■ Extracted records:
|---|
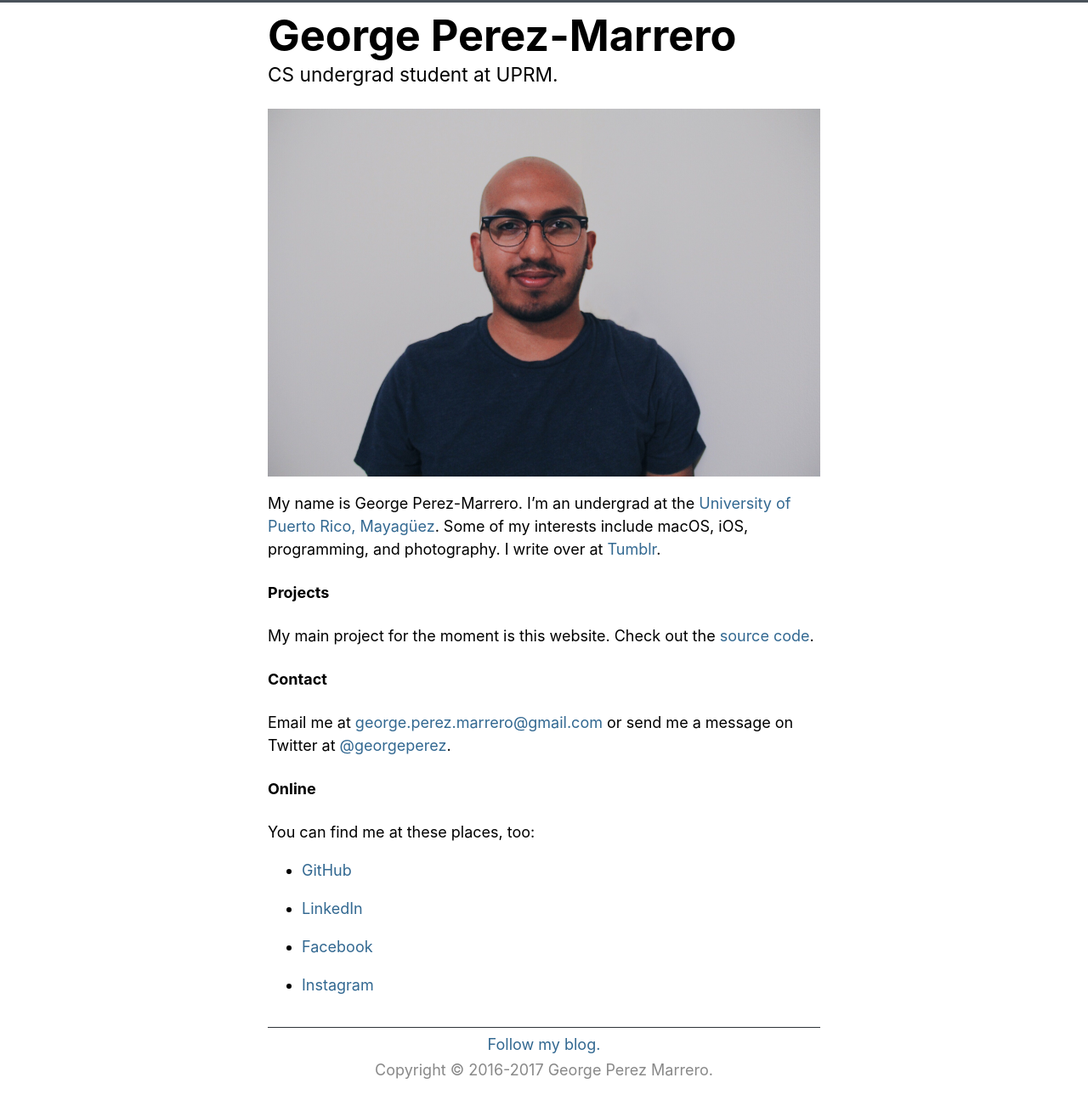
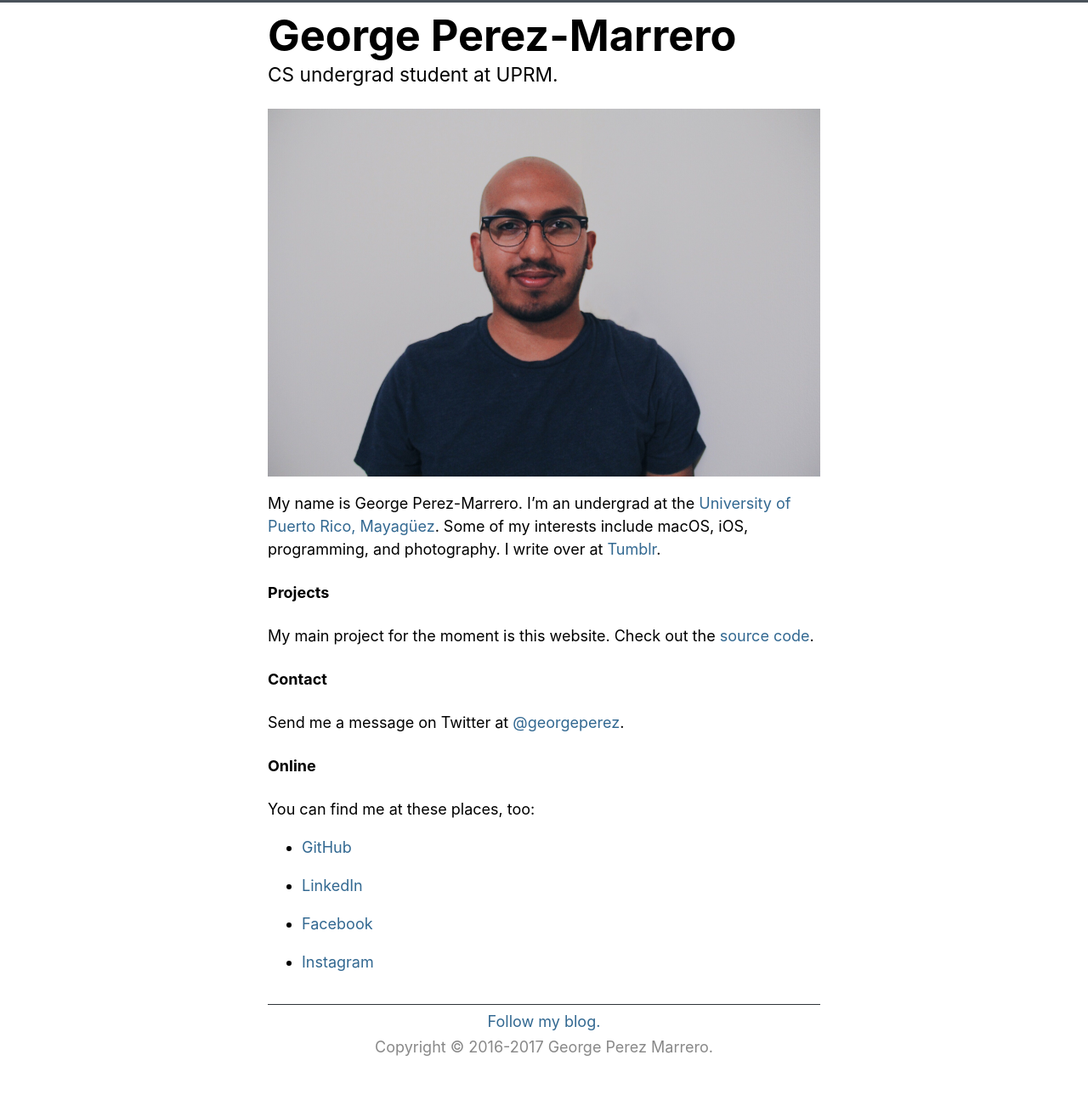
Before and after one commit to georgeperez/titanpointe.org, a Jekyll site: the page built from index.html, in a window 1280 px wide. Shown: the whole page at 85% size. Built offline with Jekyll 4.4.1, drawn with Linux system fonts in a browser that asks for light colours; after the commit the page ends 1288 px from its top, so only the background shows below that.

Commit message:
Removed email address

```diff
--- a/index.html
+++ b/index.html
@@ -3,7 +3,7 @@ layout: default
 title: George Perez-Marrero
 ---
 <article>
-<img src="/assets/george.jpg" title="Yep, that's me">
+<img src="/assets/george.jpg" title="*record scratch* Yep, that's me">
 
 <p>My name is George Perez-Marrero. I&rsquo;m an undergrad at the <a href="https://uprm.edu/">University of Puerto Rico, Mayagüez</a>. Some of my interests include macOS, iOS, programming, and photography. I write over at <a href="http://blog.georgeperezmarrero.com/">Tumblr</a>.</p>
 
@@ -15,7 +15,7 @@ title: George Perez-Marrero
   <header>
     <h4>Contact</h4>
   </header>
-  <p>Email me at <a href="mailto:george.perez.marrero@gmail.com">george.perez.marrero@gmail.com</a> or send me a message on Twitter at <a href="https://twitter.com/georgeperez/">@georgeperez</a>.</p>
+  <p> Send me a message on Twitter at <a href="https://twitter.com/georgeperez/">@georgeperez</a>.</p>
 
   <header>
     <h4>Online</h4>
```
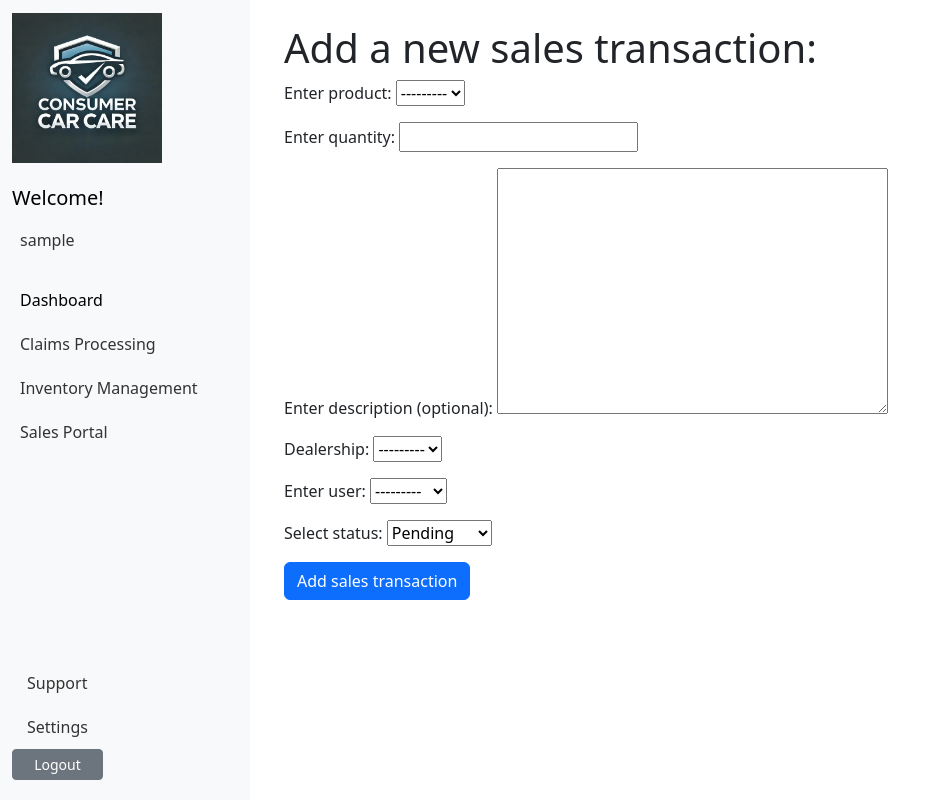
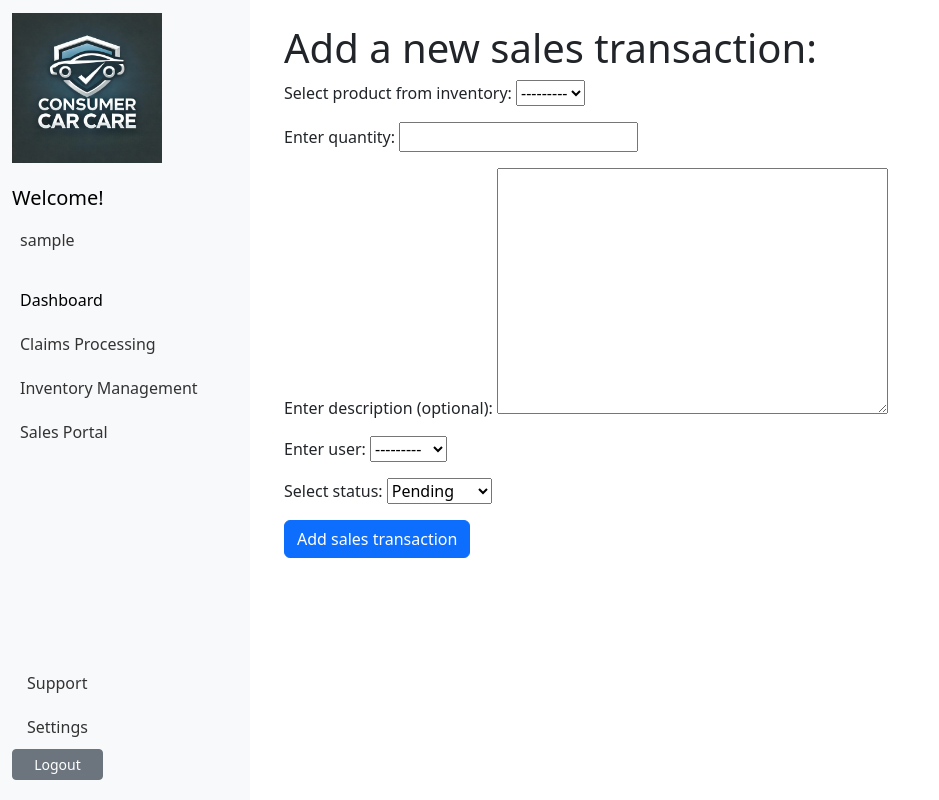
Before and after one commit to salmaan1-btm/C3-Digital, a Django app: page /new_sales/ in a window 1280 px wide. Shown: the whole page, without its empty margins (0-939 px from the left). Run offline with Django 5.2, Linux system fonts and the light colour scheme; the visitor is signed in with stand-in values (Sample User, id 1); data comes from the database, SQL or seed files in the repository; data that the repository does not hold is empty; some libraries are stand-ins or nearby versions.

Commit message:
Created Inventory class, updated so that stock reflects sales

```diff
--- a/Apps/C3_app1/admin.py
+++ b/Apps/C3_app1/admin.py
@@ -3,6 +3,7 @@ from .models import Product
 from .models import Claim
 from .models import Sale
 from .models import Dealership
+from .models import Inventory
 
 # Register your models here.
 
@@ -11,3 +12,4 @@ admin.site.register(Claim)
 admin.site.register(Sale)
 
 admin.site.register(Dealership)
+admin.site.register(Inventory)
--- a/Apps/C3_app1/forms.py
+++ b/Apps/C3_app1/forms.py
@@ -1,12 +1,12 @@
 from django import forms
-from .models import Sale, Product, User, Claim
+from .models import Sale, Product, User, Claim, Inventory
 
 class SalesForm(forms.ModelForm):
     class Meta:
         model = Sale
-        fields = ['product_sold', 'quantity', 'description', 'dealership', 'user', 'status']
+        fields = ['inventory', 'quantity', 'description', 'user', 'status']
         labels = {
-            'product_sold': 'Enter product',
+            'inventory': 'Select product from inventory',
             'quantity': 'Enter quantity',
             'description': 'Enter description (optional)',
             'user': 'Enter user',
@@ -22,6 +22,16 @@ class ProductForm(forms.ModelForm):
             'description': 'Enter description',
             'price': 'Enter price',
             }
+
+class InventoryForm(forms.ModelForm):
+    class Meta:
+        model = Inventory
+        fields = ['product', 'dealership', 'quantity']
+        labels = {
+            'product': 'Select product',
+            'dealership': 'Select dealership',
+            'quantity': 'Select quantity',
+        }
 
 class ClaimsForm(forms.ModelForm):
     class Meta:
--- a/Apps/C3_app1/models.py
+++ b/Apps/C3_app1/models.py
@@ -12,12 +12,21 @@ class Dealership(models.Model):
 class Product(models.Model):
     name = models.CharField(max_length=200)
     description = models.TextField()
-    stock = models.PositiveIntegerField(default=0)
-    dealership = models.ForeignKey(Dealership, on_delete=models.CASCADE, null = True, blank = True)
+
     price = models.DecimalField(max_digits=10, decimal_places=2)
 
     def __str__(self):
         return self.name
+
+class Inventory(models.Model):
+    product = models.ForeignKey(Product, on_delete=models.CASCADE)
+    quantity = models.PositiveIntegerField(default=0)
+    dealership = models.ForeignKey(Dealership, on_delete=models.CASCADE)
+
+    class Meta:
+        unique_together = ('product', 'dealership') # Ensures each dealership has a unique stock entry per product.
+    def __str__(self):
+        return f"{self.dealership.name} - {self.product.name} ({self.quantity} in stock)"
 
 class Sale(models.Model):
     # A sales entry
@@ -26,18 +35,29 @@ class Sale(models.Model):
         ('pending', 'Pending'),
         ('cancelled', 'Cancelled'),
     ]
-
-    product_sold = models.ForeignKey(Product, on_delete=models.CASCADE)
+    inventory = models.ForeignKey(Inventory, on_delete=models.CASCADE)
     quantity = models.PositiveIntegerField()
     description = models.TextField(blank=True, null=True)
-    dealership = models.ForeignKey(Dealership, on_delete=models.CASCADE)
     user = models.ForeignKey(User, on_delete=models.CASCADE)
     status = models.CharField(max_length=10, choices=STATUS_CHOICES, default='pending')
     date_added = models.DateTimeField(auto_now_add=True)
 
+    def clean(self):
+        """Ensure enough stock is available before completing a sale."""
+        if self.status == "completed" and self.inventory.quantity < self.quantity:
+            raise ValidationError("Not enough stock available for this sale.")
+    def save(self, *args, **kwargs):
+        self.clean()
+        if self.status =="completed":
+            # Deduct stock only when the sale is completed
+            if self.inventory.quantity < self.quantity:
+                raise ValidationError("Not enough stock available.")
+            self.inventory.quantity -= self.quantity
+            self.inventory.save()
+        super().save(*args, **kwargs)
     def __str__(self):
         # Return a string representation of the model
-        return f"{self.product_sold.name} - {self.quantity} units - {self.get_status_display()}"
+        return f" {self.inventory.dealership.name} - {self.inventory.product.name} - {self.quantity} units - {self.get_status_display()}"
 
 class Claim(models.Model):
     STATUS_CHOICES = [
--- /dev/null
+++ b/Apps/C3_app1/templates/C3_app1/add_inventory.html
@@ -0,0 +1,5 @@
+  <form action="{% url 'C3_app1:add_inventory' %}" method='post'>
+    {% csrf_token %}
+    {{ form.as_p }}
+    <button class = "btn btn-primary" name="submit">Update inventory</button>
+</form>
--- a/Apps/C3_app1/templates/C3_app1/inventory.html
+++ b/Apps/C3_app1/templates/C3_app1/inventory.html
@@ -1,5 +1,7 @@
 {% extends "base.html" %}
 {% block content %}
+<a href="{% url 'C3_app1:add_inventory' %}" class="btn btn-primary btn-block text-decoration-none link-light"> Update inventory</a>
+
 <div class="container mt-5">
   <h2 class="mb-4">Select a Dealership</h2>
   <div class="row">
--- a/Apps/C3_app1/templates/C3_app1/view_sales.html
+++ b/Apps/C3_app1/templates/C3_app1/view_sales.html
@@ -22,7 +22,7 @@
         <tr>
             <td>{{sale.id}}</td>
             <td>{{sale.dealership}}</td>
-            <td>{{sale.product_sold.name}}</td>
+            <td>{{sale.inventory.product.name}}</td>
             <td>{{sale.quantity}}</td>
             <td>{{sale.description}}</td>
             <td>{{sale.status}}</td>
--- a/Apps/C3_app1/urls.py
+++ b/Apps/C3_app1/urls.py
@@ -10,6 +10,7 @@ urlpatterns = [
     path('claims/<int:claim_id>/', views.claim_detail_view, name='claims_detail'),
     path('new_claim/', views.new_claims, name='new_claim'),
     path('inventory/', views.inventory, name='inventory'),
+    path('add_inventory/', views.add_inventory, name = 'add_inventory'),
     path('sales_p/', views.sales_p, name='sales_p'),
     path('settings/', views.settings, name='settings'),
     path('details/', views.personal_details, name='personal_details'),
--- a/Apps/C3_app1/views.py
+++ b/Apps/C3_app1/views.py
@@ -1,8 +1,8 @@
 from django.shortcuts import render, redirect, get_object_or_404
 from django.contrib.auth.decorators import login_required
 from django.contrib import messages
-from .models import Product, Dealership, Claim, Sale
-from .forms import SalesForm, ProductForm, ClaimsForm, SupportForm
+from .models import Product, Dealership, Claim, Sale, Inventory
+from .forms import SalesForm, ProductForm, ClaimsForm, SupportForm, InventoryForm
 
 # Create your views here.
 
@@ -101,12 +101,41 @@ def view_sales(request):
 @login_required
 def dealership_inventory(request, dealership_id):
     """Displays products for a specific dealership."""
-    dealership = get_object_or_404(Dealership, id=dealership_id)
-    products = Product.objects.filter(dealership=dealership)
+    dealership = Dealership.objects.get(id=dealership_id)
+    inventory_items = Inventory.objects.filter(dealership=dealership)
     return render(request, 'C3_app1/dealership_inventory.html', {
         'dealership': dealership,
-        'products': products
+        'inventory_items': inventory_items
     })
+
+@login_required
+def add_inventory(request):
+    if request.method != 'POST':
+    #no data submitted; create a blank form.
+        form = InventoryForm()
+    else:
+        #POST data submitted; process data.
+        form = InventoryForm(data = request.POST)
+
+        if form.is_valid():
+            # Access cleaned data from the form
+            product = form.cleaned_data['product']
+            dealership = form.cleaned_data['dealership']
+            quantity = form.cleaned_data['quantity']
+
+            # Try to get or create the inventory entry
+            inventory, created = Inventory.objects.get_or_create(
+                product=product, dealership=dealership, defaults={'quantity': quantity}
+            )
+
+            if not created:
+                inventory.stock += quantity  # Update the stock
+                inventory.save()
+
+        return redirect('C3_app1:inventory')
+    context = {'form':form}
+    return render(request, 'C3_app1/add_inventory.html', context)
+
 
 @login_required
 def view_products(request):
```
Also changed, not shown: Apps/C3_app1/templates/C3_app1/dealership_inventory.html (+7 -6 lines), Apps/C3_app1/migrations/0008_auto_20250402_0332.py (added), Apps/C3_app1/migrations/0009_rename_stock_inventory_quantity.py (added).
|---|
■ REQUIRED ACTION: Find the lines above that contain the word "ModelForm" and copy each one.

■ WRITTEN SOLUTION:
 class SalesForm(forms.ModelForm):
@@ -22,6 +22,16 @@ class ProductForm(forms.ModelForm):
+class InventoryForm(forms.ModelForm):
 class ClaimsForm(forms.ModelForm):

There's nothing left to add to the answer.